Gather each line of the entries below that includes "with".
── Source data ──
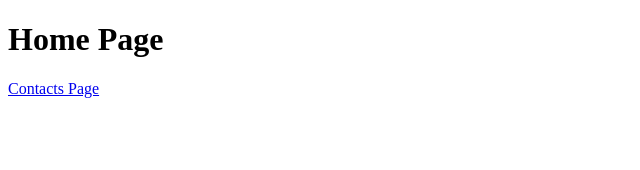
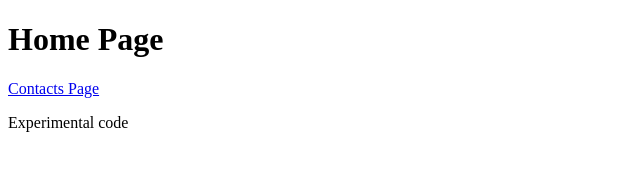
Before and after one commit to dorinesinenco/album-photo-2021, a plain HTML site: page index.html in a window 1280 px wide. Shown: the whole page, without its empty margins (0-640 px from the left). Drawn offline with Linux system fonts and the light colour scheme.

Commit message:
Experiment with <p>

```diff
--- a/index.html
+++ b/index.html
@@ -7,5 +7,7 @@
     <h1>Home Page</h1>
     <a href="contacts-page.html">Contacts Page</a>
     <!-- <xxxyyyzzz></xxxyyyzzz> WTH ? -->
+
+    <p>Experimental code</p>
 </body>
 </html>
```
───
Result for this task:
Before and after one commit to dorinesinenco/album-photo-2021, a plain HTML site: page index.html in a window 1280 px wide. Shown: the whole page, without its empty margins (0-640 px from the left). Drawn offline with Linux system fonts and the light colour scheme.
Experiment with <p>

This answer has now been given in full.